Keith Benson, a Holmes County, MS, native who works with the Alliance for Sustainable Agriculture Production, had a clear message: “With whatever you are planning, make sure you plan it with the farmers.” Benson asserted that any sustainable food system would fail if the limited-resourced farmers were not supported, and therefore could not be relied upon to produce.
Benson added that a farmer’s most important needs are labor, equipment, and a reliable water source.
Glyen Holmes, another Holmes County native, began bringing food from farms to school in the mid-90s, and is still doing so with the New North Florida Cooperative. Holmes showed a video clip of a CBS news report that showed him driving a refrigerated truck of fresh vegetables to schools in Florida, Georgia, Alabama, and Mississippi. He advised people trying to start similar projects to network, be professional, and to not promise more than you can do.
Mary Berry finished off the day by talking about her work with the Berry Center, a new organization based in Kentucky that is based on the work of her father Wendell Berry, her grandfather John M. Berry, Sr., and her uncle John M. Berry, Jr. The Berry Center’s goals include the study of small-farm agriculture and young-farmer education.
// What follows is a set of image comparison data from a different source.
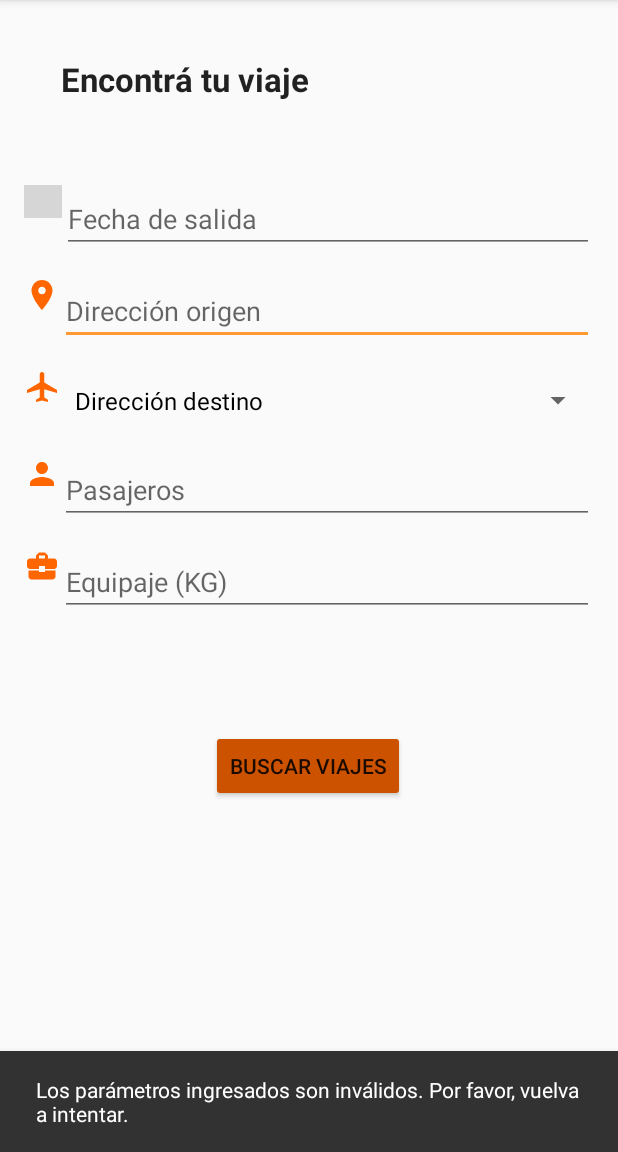
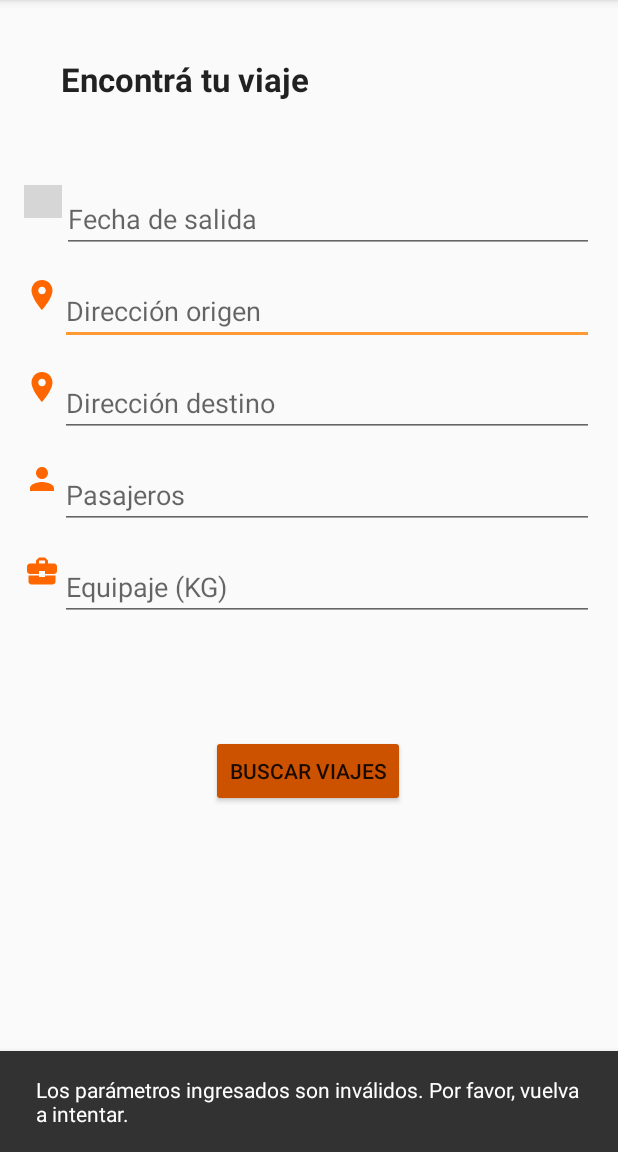
Before and after one commit to juanmartinez-19/vaa, an Android app built with Jetpack Compose: the screen it shows after launch (HomeActivity), after a tap on "BUSCAR VIAJES", on a phone screen of 412 x 824 dp, the part 84-1236 px from its top. Run offline under Robolectric (Android 15) with nearby library versions, the phone set to English and light mode, and no system bars; our stand-ins replace navigation-ui; grey boxes are pictures that could not be loaded.

Commit message:
Modificación del campo dirección destino para que permita ingresar cualquier dirección, en vez de un desplegable con los aeropuertos

```diff
--- a/app/src/main/java/com/example/vanalaeropuerto/fragments/HomeFragment.kt
+++ b/app/src/main/java/com/example/vanalaeropuerto/fragments/HomeFragment.kt
@@ -31,7 +31,7 @@ class HomeFragment : Fragment() {
     //Pantalla
     private lateinit var v : View
     private lateinit var etOriginAddress : EditText
-    private lateinit var spDestinationAddress : Spinner
+    private lateinit var etDestinationAddress : EditText
     private lateinit var etPassangers : EditText
     private lateinit var etLuggage : EditText
     private lateinit var etDepartureDate : EditText
@@ -41,13 +41,11 @@ class HomeFragment : Fragment() {
     private lateinit var textViewTitle : TextView
 
     private var originAddress: String?=""
-    private var destinationAddress: String=""
+    private var destinationAddress: String?=""
     private var luggage: Float = 0F
     private var passangers: Int = 0
     private var departureDate: String?=""
     private var selectedDateInMillis: Long = 0
-
-    val opcionesDestino = listOf("Dirección destino", "Buenos Aires Aeroparque, Argentina (AEP)", "Buenos Aires Ezeiza, Argentina (EZE)")
 
     private lateinit var viewModel: HomeViewModel
 
@@ -58,7 +56,7 @@ class HomeFragment : Fragment() {
         v= inflater.inflate(R.layout.fragment_home, container, false)
 
         etOriginAddress = v.findViewById(R.id.etDireccionOrigen)
-        spDestinationAddress = v.findViewById(R.id.spDireccionDestino)
+        etDestinationAddress = v.findViewById(R.id.etDireccionDestino)
         etPassangers = v.findViewById(R.id.etPasajeros)
         etLuggage = v.findViewById(R.id.etEquipaje)
         btnSearch = v.findViewById(R.id.btnBuscar)
@@ -74,49 +72,6 @@ class HomeFragment : Fragment() {
 
         viewModel = ViewModelProvider(this).get(HomeViewModel::class.java)
 
-        val adapter = object :
-            ArrayAdapter<String>(requireContext(), R.layout.item_spinner, opcionesDestino) {
-            override fun isEnabled(position: Int): Boolean {
-                return position != 0
-            }
-
-            override fun getDropDownView(
-                position: Int,
-                convertView: View?,
-                parent: ViewGroup
-            ): View {
-                val v = super.getDropDownView(position, convertView, parent)
-                val textView = v as TextView
-
-                textView.setTextColor(
-                    if (position == 0) android.graphics.Color.GRAY else android.graphics.Color.BLACK
-                )
-
-                return v
-            }
-        }
-
-        spDestinationAddress.onItemSelectedListener = object : AdapterView.OnItemSelectedListener {
-            override fun onItemSelected(
-                parent: AdapterView<*>,
-                view: View?,
-                position: Int,
-                id: Long
-            ) {
-                if (position == 0) {
-                    return
-                }
-                val selectedOption = parent.getItemAtPosition(position).toString()
-                destinationAddress = selectedOption
-            }
-
-            override fun onNothingSelected(parent: AdapterView<*>) {
-
-            }
-        }
-
-        spDestinationAddress.adapter = adapter
-
         etDepartureDate.setOnClickListener {
             this.showDatePickerDialog()
         }
@@ -124,6 +79,8 @@ class HomeFragment : Fragment() {
         btnSearch.setOnClickListener {
 
             originAddress = etOriginAddress.text?.toString()
+
+            destinationAddress = etDestinationAddress.text?.toString()
 
             departureDate = etDepartureDate.text?.toString()
 
@@ -145,13 +102,6 @@ class HomeFragment : Fragment() {
 
             this.observeState()
         }
-    }
-
-    override fun onResume() {
-        super.onResume()
-
-        val selectedPosition = opcionesDestino.indexOf(destinationAddress)
-        spDestinationAddress.setSelection(if (selectedPosition != -1) selectedPosition else 0)
     }
 
     private fun showDatePickerDialog() {
--- a/app/src/main/java/com/example/vanalaeropuerto/viewmodels/HomeViewModel.kt
+++ b/app/src/main/java/com/example/vanalaeropuerto/viewmodels/HomeViewModel.kt
@@ -15,7 +15,7 @@ class HomeViewModel : ViewModel() {
     init {
         _viewState.value = ViewState.Idle
     }
-    fun validarDatos(originAddress: String?, destinationAddress: String, luggage: Float?, passangers: Int?, selectedDateInMillis: Long?) {
+    fun validarDatos(originAddress: String?, destinationAddress: String?, luggage: Float?, passangers: Int?, selectedDateInMillis: Long?) {
         _viewState.value = ViewState.Loading
 
         val currentDateInMillis = Calendar.getInstance().timeInMillis
@@ -37,7 +37,7 @@ class HomeViewModel : ViewModel() {
             errores.add("Dirección de origen no puede estar vacía")
         }
 
-        if (destinationAddress.isBlank()) {
+        if (destinationAddress.isNullOrBlank()) {
             errores.add("Dirección de destino no puede estar vacía")
         }
 
--- a/app/src/main/res/layout/fragment_home.xml
+++ b/app/src/main/res/layout/fragment_home.xml
@@ -88,14 +88,15 @@
             android:id="@+id/iconDireccionDestino"
             android:layout_width="wrap_content"
             android:layout_height="wrap_content"
-            android:src="@drawable/baseline_airplane_24"
+            android:src="@drawable/baseline_location_on_24"
             android:contentDescription="Dirección Destino" />
 
-        <Spinner
-            android:id="@+id/spDireccionDestino"
+        <EditText
+            android:id="@+id/etDireccionDestino"
             android:layout_width="0dp"
             android:layout_height="wrap_content"
             android:layout_weight="1"
+            android:hint="Dirección destino"
             android:inputType="text"
             android:spinnerItemStyle="@style/SpinnerItemStyle" />
     </LinearLayout>
```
After a day packed with energized speakers, the conference was handed over to theGaining Ground Sustainability Institute on Saturday for their annual Sustainable Living Conference. Workshops included cooking from the garden year-round, how to make a worm bin, Mississippi edible perennials, green-building home improvements, a food policy council session with Mark Winne, canning, and home brewing, among many others.